This sparely-written debut novel by Chinese author Ha Jin pokes delicious fun at the bureaucratic and collectivist mentality of post-Mao communist China. The lead character is Shao Bin, a worker in a fertilizer plant who shares a cramped one-room home with his wife and baby daughter, and yearns for more—specificallly, an apartment in the newly-constructed workers communal park currently occupied by the families of the (Communist) party leaders, plant managers and suckups. Unlike the majority of his colleagues and peers, Bin is self-educated and a talented artist and calligrapher who feels his talents are wasted in his present job, which he nonetheless cannot walk away from.
When he is passed over for an apartment despite his seniority, a furious Bin paints a political cartoon skewering the plant managers, which gets published locally and gains him instant notoriety—and the enmity of his managers, who immediately expose him to mockery before the corps of workers, strip him of his urgently-needed year-end bonus, and demand a self-criticism. His response is to get a second cartoon published, which leads to his further humiliation by the managers, and a physical beating. Even while expressing regret for having gotten himself into such a mess, Bin’s rage causes him to escalate his campaign beyond the confines of his town, involving a fellow artist, a newspaper editor from a nearby town, a prominent doctor, and ultimately Beijing itself.
All the while, we get to see first-hand the insidiousness of corruption and bureaucracy, the class divide in this supposedly class-less society, and the fickleness of “crowd-think,” against which the creative force of art, poetry, and philosophy can nonetheless prove a powerful antidote. Our “hero” Bin is, in fact, not a hero but an ordinary and indeed, rather flawed, character. He is prideful, spiteful, given to rages and jealousy. He is also stubborn, strong-willed, and a creative thinker who, almost despite himself, manages to wage a campaign of unexpected consequences against the system. Bin’s “victory” is ultimately nothing of the sort—his campaign is defused and he is absorbed into the very system he is battling. But our author leaves this resolution deliberately open-ended. From everything we have learned of Bin, new confrontations are in the offing.

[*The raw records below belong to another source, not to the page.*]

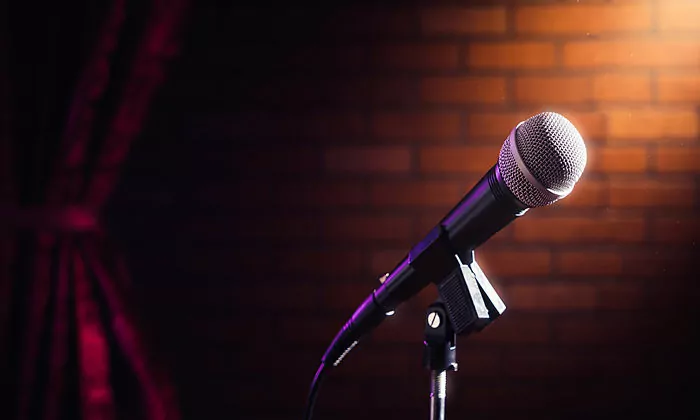
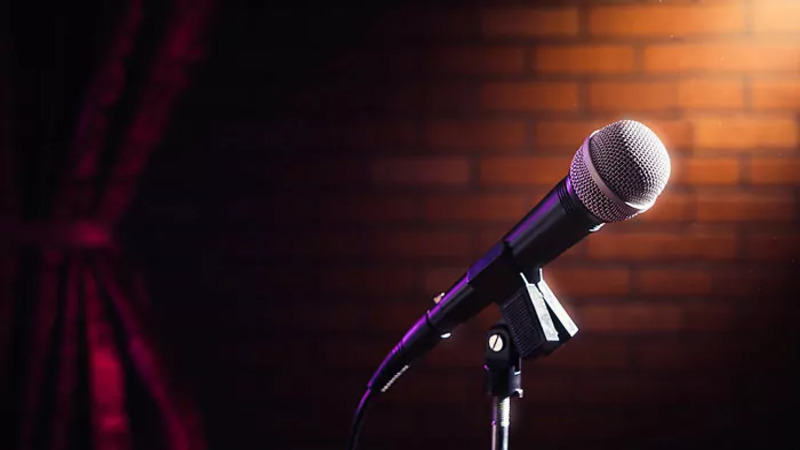
mejora incremental

Changed region(s): [[0.69, 0.2786, 0.84, 0.4952], [0.66, 0.619, 0.72, 0.7429], [0.6, 0.7429, 0.63, 0.7738]]

diff --git a/index.html b/index.html
@@ -17,9 +17,6 @@
 <header>
   <nav>
     <a href="#home">Inicio</a>
-    <a href="#events">Eventos</a>
-    <a href="#collaborate">Colaborar</a>
-    <a href="#download">Descargar</a>
   </nav>
 </header>
 
@@ -32,35 +29,37 @@
   </div>
 
   <div class="carousel">
-    <div><img src="Imagenes/Microfono.jpg" alt="Imagen 1"></div>
-    <div><img src="Imagenes/Imagen de fondo.jpg" alt="Imagen 2"></div>
-    <div><img src="Imagenes/museo.jpeg" alt="Imagen 3"></div>
+    <div class="image-container"><img src="Imagenes/Microfono.jpg" alt="Imagen 1"></div>
+    <div class="image-container"><img src="Imagenes/Jazz.jpeg" alt="Imagen 2"></div>
+    <div class="image-container"><img src="Imagenes/Evento_1.jpeg" alt="Imagen 3"></div>
+    <div class="image-container"><img src="Imagenes/Arte.jpg" alt="Imagen 3"></div>
+    <div class="image-container"><img src="Imagenes/Karting.jpeg" alt="Imagen 3"></div>
   </div>
   
 </section>
 
 <section id="about">
-  <h2>¿Que es Iffitz?</h2>
-  <p>Es una plataforma que te permititrá ver los eventos que existen dentro de tu ciudad,
+  <h2>¿Que es Iffitz? 🤔</h2>
+  <p>Es una plataforma que te permititrá ver los eventos que existen dentro de tu ciudad 👀,
     <br> ¿cuantas veces te has perdido un concierto por que no se comunicó bien? ¿A cuantas exposiciones has dejado de ir por que no sabías que existían?
-    <br> Nuestra misión es que <str>nunca más te pierdas de nada</str>, que sepas lo que está pasando a tu alrededor y puedas disfrutar al maximo lo que a ciudad tiene para ofrecerte.
+    <br> Nuestra misión es que <str>nunca más te pierdas de nada</str> 💪💪, que sepas lo que está pasando a tu alrededor y puedas disfrutar al maximo lo que a ciudad tiene para ofrecerte 🕺.
   </p>
   <!-- Add more paragraphs here -->
 </section>
 
 <section id="features">
-  <h2>¿Por que?</h2>
+  <h2>¿Por que? 🧐</h2>
 
-  <p>Podríamos decir que es para promover la cultura y el arte, pero la verdad es que esta aplicación nace de un problema personal
+  <p>Podríamos decir que es para promover la cultura y el arte 🎨, pero la verdad es que esta aplicación nace de un problema personal
      <str>¡¡Queremos hacer cosas y aprovechar la vida!!</str>Estamos profundamente en desacuerdo con estas echados viendo televisión cuando hay un mundo lleno de cosas pasando</p>
   <!-- Add feature blocks here -->
 </section>
 
 <section id="gallery">
-  <h2>La Anti-red social</h2>
+  <h2>La Anti-red social 🤠</h2>
   <p>
-    Las redes sociales nos han decepcionado, ya que en vez de conectar a la gente nos han vuelto más aislados, por eso Iffitz es la anti-red social, no queremos que pases horas en la aplicación, 
-    queremos invitarte a salir y disfrutar lo que está pasando en tu ciudad, y que tengas nuevas y mejores experiencias.
+    Las redes sociales nos han decepcionado, ya que en vez de conectar a la gente nos han vuelto más aislados 😔, por eso Iffitz es la anti-red social, no queremos que pases horas en la aplicación, 
+    queremos invitarte a salir y disfrutar lo que está pasando en tu ciudad, y que tengas nuevas y mejores experiencias 🎼.
   </p>
 </section>
 
@@ -70,16 +69,16 @@
     <section class="person">
       <img src="Imagenes/Cristóbal.jpg" alt="Persona 1">
       <div class="info">
-        <h3>Cristóbal Pérez-Cotapos</h3>
-        <p>Un apasionado por el mundo de la programación y fanatico eterno del jazz</p>
+        <h3>Cristóbal Pérez-Cotapos 🤖</h3>
+        <p>Un apasionado por el mundo de la programación <br> y fanatico eterno del jazz</p>
       </div>
     </section>
   
     <section class="person">
       <img src="Imagenes/Maida.jpg" alt="Persona 2">
       <div class="info">
-        <h3>Maida Vergara</h3>
-        <p>Fotógrafa y artista amateur, siempre pendiente a las tendencias innovadoras, los panoramas entretenidos y la música del momento.</p>
+        <h3>Maida Vergara 😛</h3>
+        <p>Fotógrafa y artista amateur, siempre pendiente a <br> las tendencias innovadoras, los panoramas entretenidos y la música del momento.</p>
       </div>
     </section>
   

diff --git a/styles.css b/styles.css
@@ -43,10 +43,6 @@ footer {
   padding: 1em 0;
 }
 
-img {
-  max-width: 100%;
-  height: auto;
-}
 
 .hero {
   display: flex;
@@ -74,12 +70,17 @@ img {
   max-height: 70vh;
 }
 
+.image-container {
+  max-width: 80%;
+  max-height: 70vh;
+}
+
 .image-container img {
   display: block;
-  width: auto;
-  height: auto;
+  width: 100%;
+  height: 100%;
   max-width: 100%;
-  max-height: 80%;
+  max-height: 100%; /* Cambiado a 100% para que todas las imágenes tengan el mismo tamaño */
   margin: 0 auto;
 }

While I enjoyed this quick read and appreciated the author’s subtle blending of political satire and humor, I couldn’t help but feel that the characters were too caricaturish, the humor too slapstick, and that Ha Jin’s light-hearted treatment of a mind-deadening system somehow downplays the seriousness of the condition he clearly wants to expose.